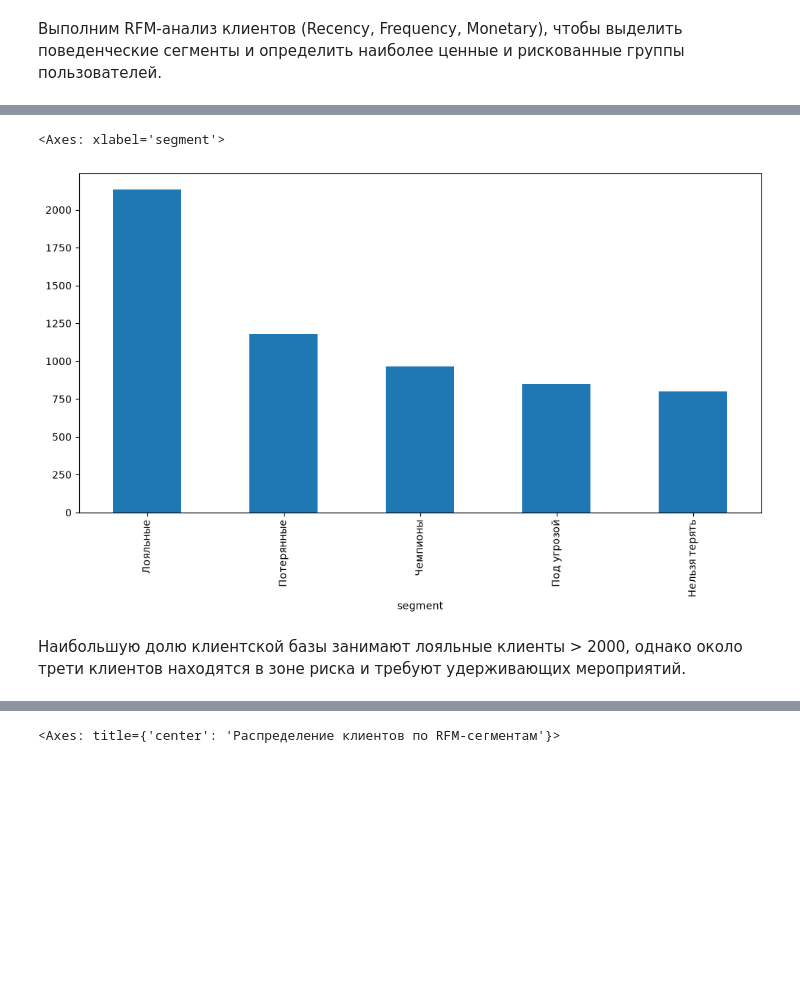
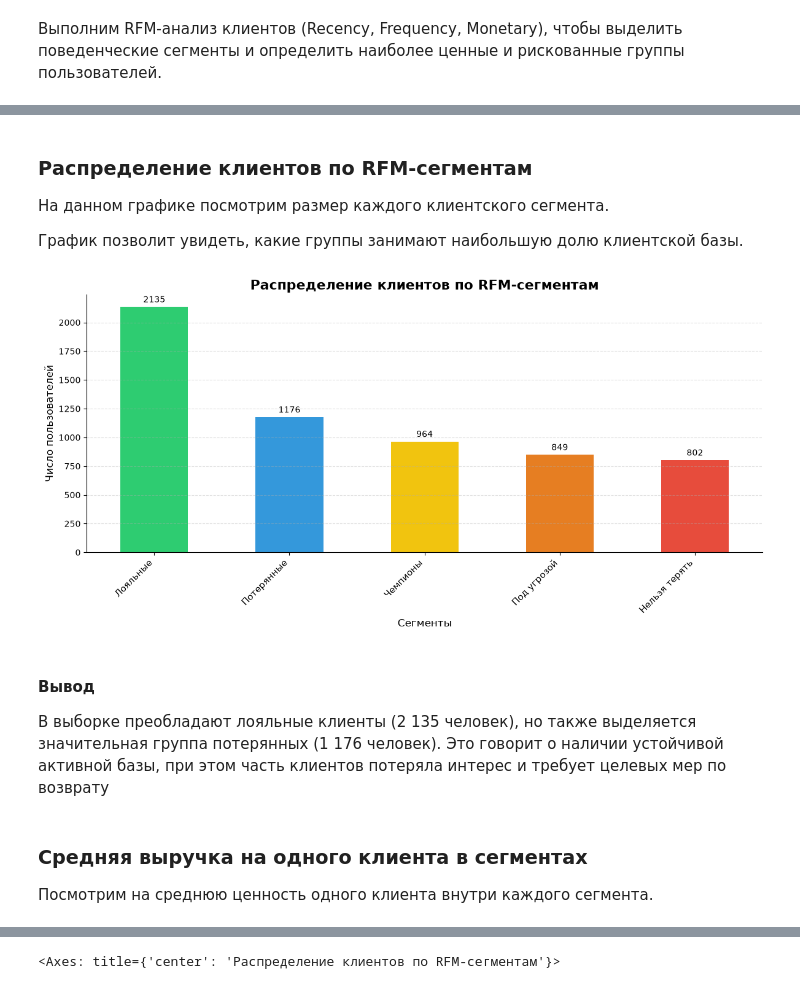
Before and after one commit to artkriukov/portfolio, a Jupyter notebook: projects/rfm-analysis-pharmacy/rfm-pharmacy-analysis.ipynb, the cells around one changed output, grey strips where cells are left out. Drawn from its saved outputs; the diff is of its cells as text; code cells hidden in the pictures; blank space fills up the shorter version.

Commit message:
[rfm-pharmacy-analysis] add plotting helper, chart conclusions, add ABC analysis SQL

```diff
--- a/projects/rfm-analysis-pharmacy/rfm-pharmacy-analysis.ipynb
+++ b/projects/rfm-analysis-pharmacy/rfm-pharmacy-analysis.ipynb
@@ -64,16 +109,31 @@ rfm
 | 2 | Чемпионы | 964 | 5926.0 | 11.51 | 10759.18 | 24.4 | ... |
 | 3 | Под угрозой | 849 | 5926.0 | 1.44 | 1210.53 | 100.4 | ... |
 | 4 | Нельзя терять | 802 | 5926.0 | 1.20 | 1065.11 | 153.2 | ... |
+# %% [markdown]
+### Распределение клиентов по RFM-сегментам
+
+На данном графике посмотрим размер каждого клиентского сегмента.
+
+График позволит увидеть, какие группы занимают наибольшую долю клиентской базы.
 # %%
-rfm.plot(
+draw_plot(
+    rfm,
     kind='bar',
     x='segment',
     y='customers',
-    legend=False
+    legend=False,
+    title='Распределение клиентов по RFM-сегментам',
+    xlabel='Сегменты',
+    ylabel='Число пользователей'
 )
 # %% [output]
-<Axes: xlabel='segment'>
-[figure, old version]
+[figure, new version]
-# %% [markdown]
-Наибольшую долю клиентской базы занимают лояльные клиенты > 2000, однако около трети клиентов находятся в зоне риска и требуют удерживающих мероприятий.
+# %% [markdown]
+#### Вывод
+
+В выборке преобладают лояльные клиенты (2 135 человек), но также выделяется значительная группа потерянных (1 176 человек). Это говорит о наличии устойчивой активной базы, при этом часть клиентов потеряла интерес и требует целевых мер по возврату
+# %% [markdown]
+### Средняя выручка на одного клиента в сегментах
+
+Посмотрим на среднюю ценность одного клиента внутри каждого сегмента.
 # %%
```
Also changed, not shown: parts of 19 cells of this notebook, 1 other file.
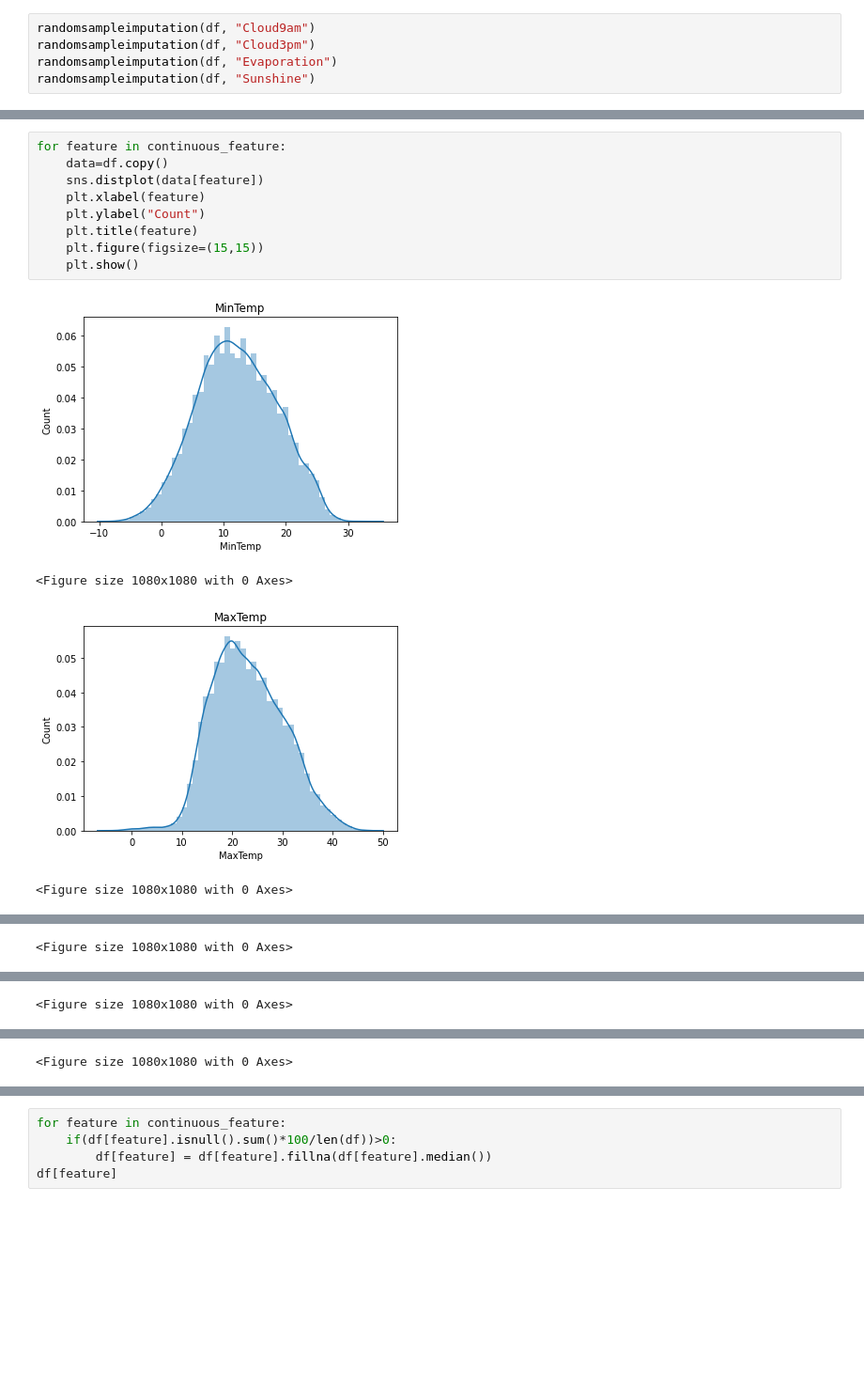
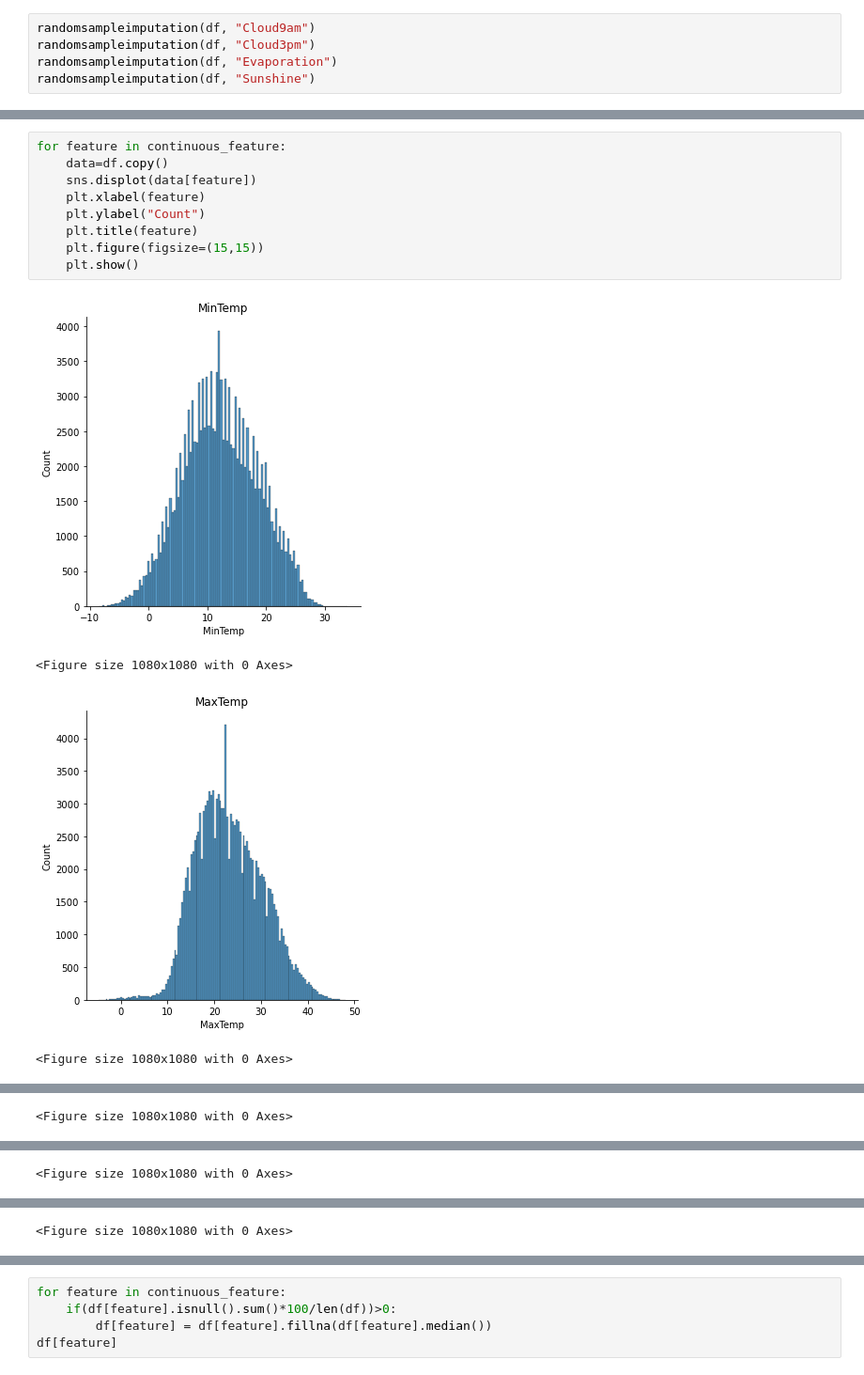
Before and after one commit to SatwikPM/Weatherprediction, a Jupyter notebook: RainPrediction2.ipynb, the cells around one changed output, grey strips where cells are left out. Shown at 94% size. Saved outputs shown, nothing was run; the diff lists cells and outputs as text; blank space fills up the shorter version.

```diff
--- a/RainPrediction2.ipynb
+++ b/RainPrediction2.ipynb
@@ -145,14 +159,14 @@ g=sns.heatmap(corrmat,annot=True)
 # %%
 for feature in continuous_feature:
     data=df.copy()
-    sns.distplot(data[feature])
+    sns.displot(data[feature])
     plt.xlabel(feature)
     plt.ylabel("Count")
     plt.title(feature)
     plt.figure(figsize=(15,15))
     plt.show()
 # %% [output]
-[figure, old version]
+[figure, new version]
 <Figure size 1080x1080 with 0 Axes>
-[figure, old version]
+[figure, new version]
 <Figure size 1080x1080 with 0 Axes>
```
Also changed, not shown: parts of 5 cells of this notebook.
----
- _WHAT TO PRODUCE_
Would you please output each record exactly, leaving the images out?

- _ANSWER AREA_
Before and after one commit to artkriukov/portfolio, a Jupyter notebook: projects/rfm-analysis-pharmacy/rfm-pharmacy-analysis.ipynb, the cells around one changed output, grey strips where cells are left out. Drawn from its saved outputs; the diff is of its cells as text; code cells hidden in the pictures; blank space fills up the shorter version.

Commit message:
[rfm-pharmacy-analysis] add plotting helper, chart conclusions, add ABC analysis SQL

```diff
--- a/projects/rfm-analysis-pharmacy/rfm-pharmacy-analysis.ipynb
+++ b/projects/rfm-analysis-pharmacy/rfm-pharmacy-analysis.ipynb
@@ -64,16 +109,31 @@ rfm
 | 2 | Чемпионы | 964 | 5926.0 | 11.51 | 10759.18 | 24.4 | ... |
 | 3 | Под угрозой | 849 | 5926.0 | 1.44 | 1210.53 | 100.4 | ... |
 | 4 | Нельзя терять | 802 | 5926.0 | 1.20 | 1065.11 | 153.2 | ... |
+# %% [markdown]
+### Распределение клиентов по RFM-сегментам
+
+На данном графике посмотрим размер каждого клиентского сегмента.
+
+График позволит увидеть, какие группы занимают наибольшую долю клиентской базы.
 # %%
-rfm.plot(
+draw_plot(
+    rfm,
     kind='bar',
     x='segment',
     y='customers',
-    legend=False
+    legend=False,
+    title='Распределение клиентов по RFM-сегментам',
+    xlabel='Сегменты',
+    ylabel='Число пользователей'
 )
 # %% [output]
-<Axes: xlabel='segment'>
-[figure, old version]
+[figure, new version]
-# %% [markdown]
-Наибольшую долю клиентской базы занимают лояльные клиенты > 2000, однако около трети клиентов находятся в зоне риска и требуют удерживающих мероприятий.
+# %% [markdown]
+#### Вывод
+
+В выборке преобладают лояльные клиенты (2 135 человек), но также выделяется значительная группа потерянных (1 176 человек). Это говорит о наличии устойчивой активной базы, при этом часть клиентов потеряла интерес и требует целевых мер по возврату
+# %% [markdown]
+### Средняя выручка на одного клиента в сегментах
+
+Посмотрим на среднюю ценность одного клиента внутри каждого сегмента.
 # %%
```
Also changed, not shown: parts of 19 cells of this notebook, 1 other file.
Before and after one commit to SatwikPM/Weatherprediction, a Jupyter notebook: RainPrediction2.ipynb, the cells around one changed output, grey strips where cells are left out. Shown at 94% size. Saved outputs shown, nothing was run; the diff lists cells and outputs as text; blank space fills up the shorter version.

```diff
--- a/RainPrediction2.ipynb
+++ b/RainPrediction2.ipynb
@@ -145,14 +159,14 @@ g=sns.heatmap(corrmat,annot=True)
 # %%
 for feature in continuous_feature:
     data=df.copy()
-    sns.distplot(data[feature])
+    sns.displot(data[feature])
     plt.xlabel(feature)
     plt.ylabel("Count")
     plt.title(feature)
     plt.figure(figsize=(15,15))
     plt.show()
 # %% [output]
-[figure, old version]
+[figure, new version]
 <Figure size 1080x1080 with 0 Axes>
-[figure, old version]
+[figure, new version]
 <Figure size 1080x1080 with 0 Axes>
```
Also changed, not shown: parts of 5 cells of this notebook.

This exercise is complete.